------ Information given ------

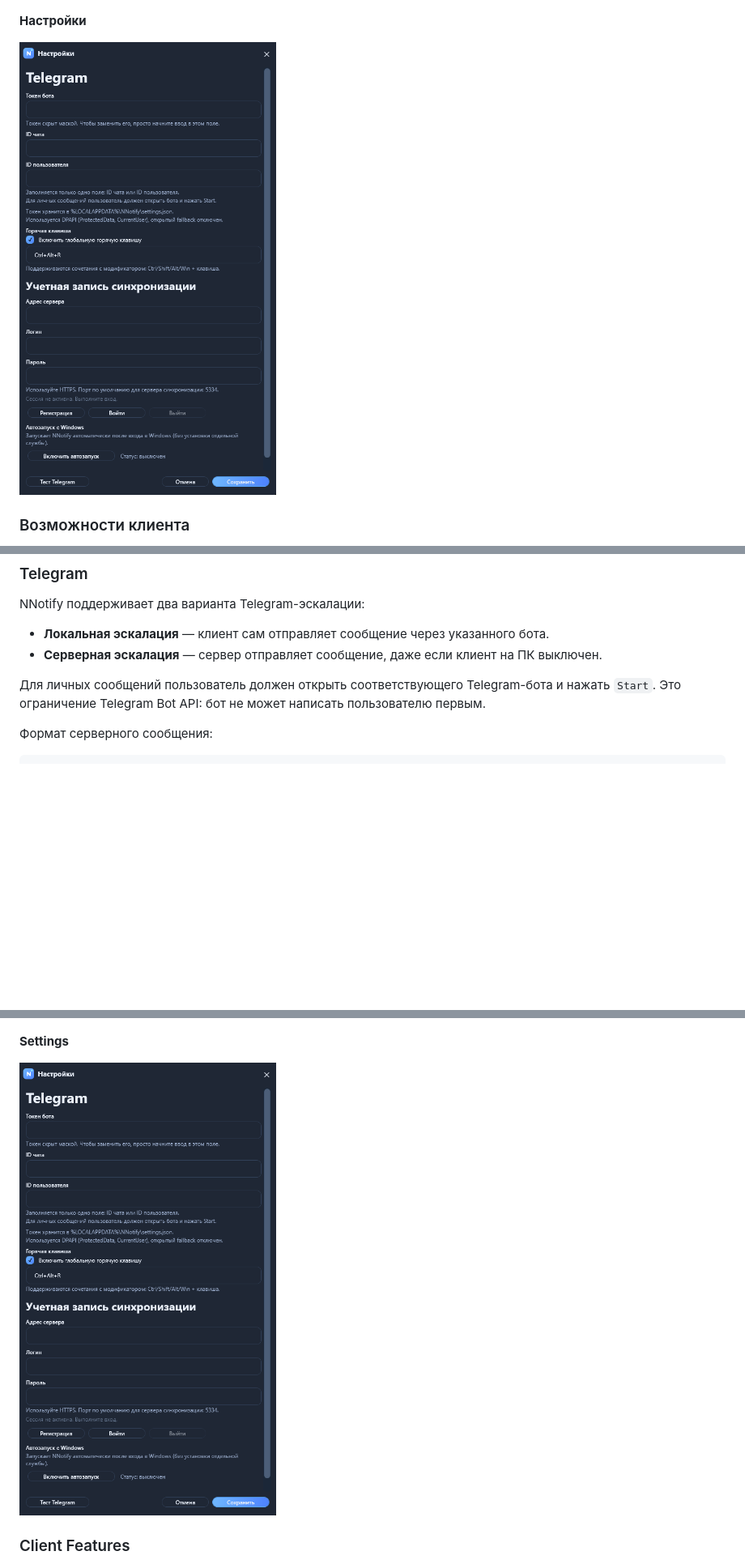
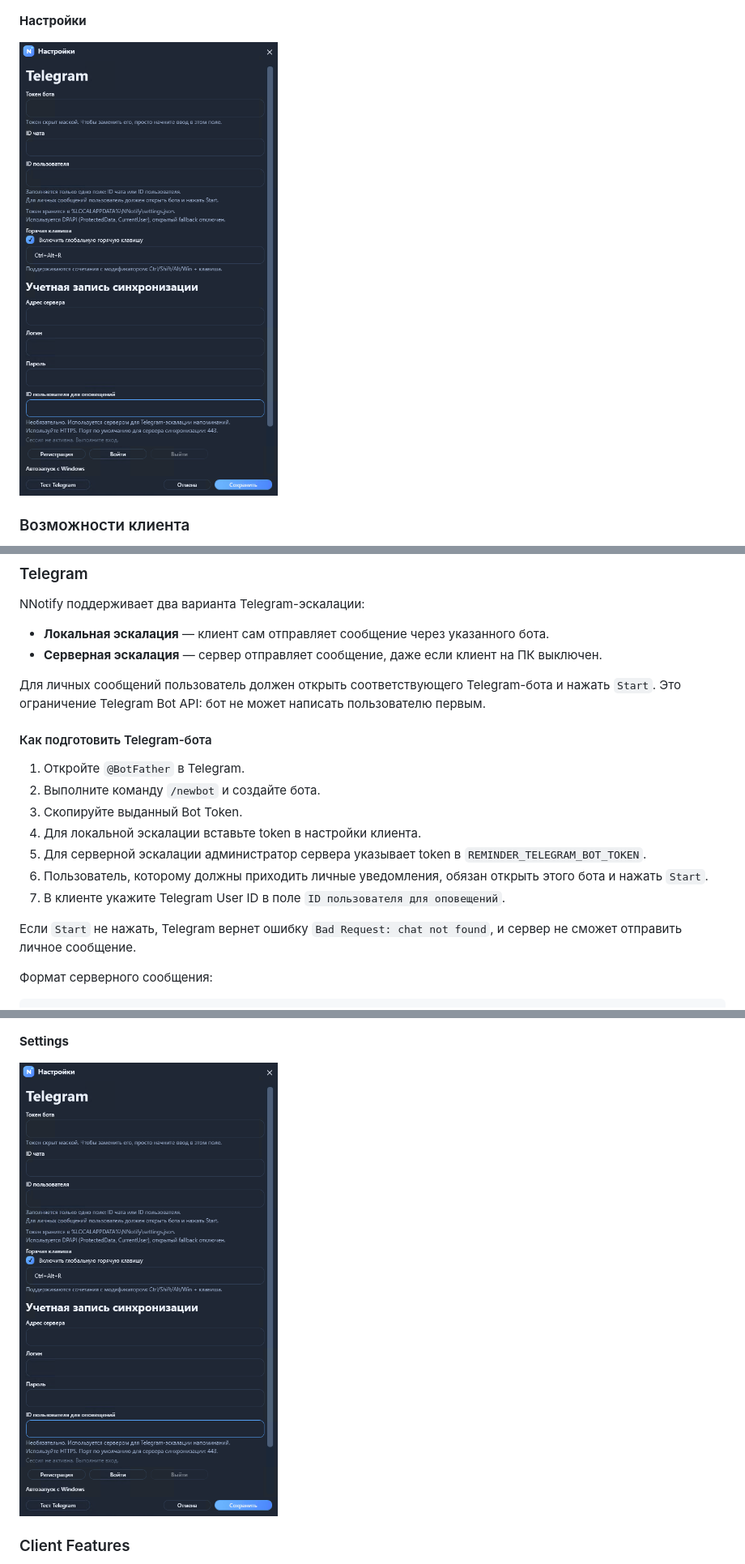
Before and after one commit to Job1Nikita/NNotify, a Markdown page: README.md, 3 parts joined by grey strips. Shown at 81% size. GitHub-like rendering; pictures changed too: docs/images/Panel_Settings.png; blank space fills up the shorter version.

```diff
--- a/README.md
+++ b/README.md
@@ -80,6 +80,18 @@ NNotify поддерживает два варианта Telegram-эскалац
 - **Серверная эскалация** — сервер отправляет сообщение, даже если клиент на ПК выключен.
 
 Для личных сообщений пользователь должен открыть соответствующего Telegram-бота и нажать `Start`. Это ограничение Telegram Bot API: бот не может написать пользователю первым.
+
+#### Как подготовить Telegram-бота
+
+1. Откройте `@BotFather` в Telegram.
+2. Выполните команду `/newbot` и создайте бота.
+3. Скопируйте выданный Bot Token.
+4. Для локальной эскалации вставьте token в настройки клиента.
+5. Для серверной эскалации администратор сервера указывает token в `REMINDER_TELEGRAM_BOT_TOKEN`.
+6. Пользователь, которому должны приходить личные уведомления, обязан открыть этого бота и нажать `Start`.
+7. В клиенте укажите Telegram User ID в поле `ID пользователя для оповещений`.
+
+Если `Start` не нажать, Telegram вернет ошибку `Bad Request: chat not found`, и сервер не сможет отправить личное сообщение.
 
 Формат серверного сообщения:
 
```
Also changed, not shown: other parts of README.md (+12 -0 lines), server/README.md (+42 -0 lines), docs/images/Add_Notification.png, docs/images/Main_Windows.png.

------

| Work to complete |
Exactly as they appear above, print all the lines, but not the pictures.

| Task answer |
Before and after one commit to Job1Nikita/NNotify, a Markdown page: README.md, 3 parts joined by grey strips. Shown at 81% size. GitHub-like rendering; pictures changed too: docs/images/Panel_Settings.png; blank space fills up the shorter version.

```diff
--- a/README.md
+++ b/README.md
@@ -80,6 +80,18 @@ NNotify поддерживает два варианта Telegram-эскалац
 - **Серверная эскалация** — сервер отправляет сообщение, даже если клиент на ПК выключен.
 
 Для личных сообщений пользователь должен открыть соответствующего Telegram-бота и нажать `Start`. Это ограничение Telegram Bot API: бот не может написать пользователю первым.
+
+#### Как подготовить Telegram-бота
+
+1. Откройте `@BotFather` в Telegram.
+2. Выполните команду `/newbot` и создайте бота.
+3. Скопируйте выданный Bot Token.
+4. Для локальной эскалации вставьте token в настройки клиента.
+5. Для серверной эскалации администратор сервера указывает token в `REMINDER_TELEGRAM_BOT_TOKEN`.
+6. Пользователь, которому должны приходить личные уведомления, обязан открыть этого бота и нажать `Start`.
+7. В клиенте укажите Telegram User ID в поле `ID пользователя для оповещений`.
+
+Если `Start` не нажать, Telegram вернет ошибку `Bad Request: chat not found`, и сервер не сможет отправить личное сообщение.
 
 Формат серверного сообщения:
 
```
Also changed, not shown: other parts of README.md (+12 -0 lines), server/README.md (+42 -0 lines), docs/images/Add_Notification.png, docs/images/Main_Windows.png.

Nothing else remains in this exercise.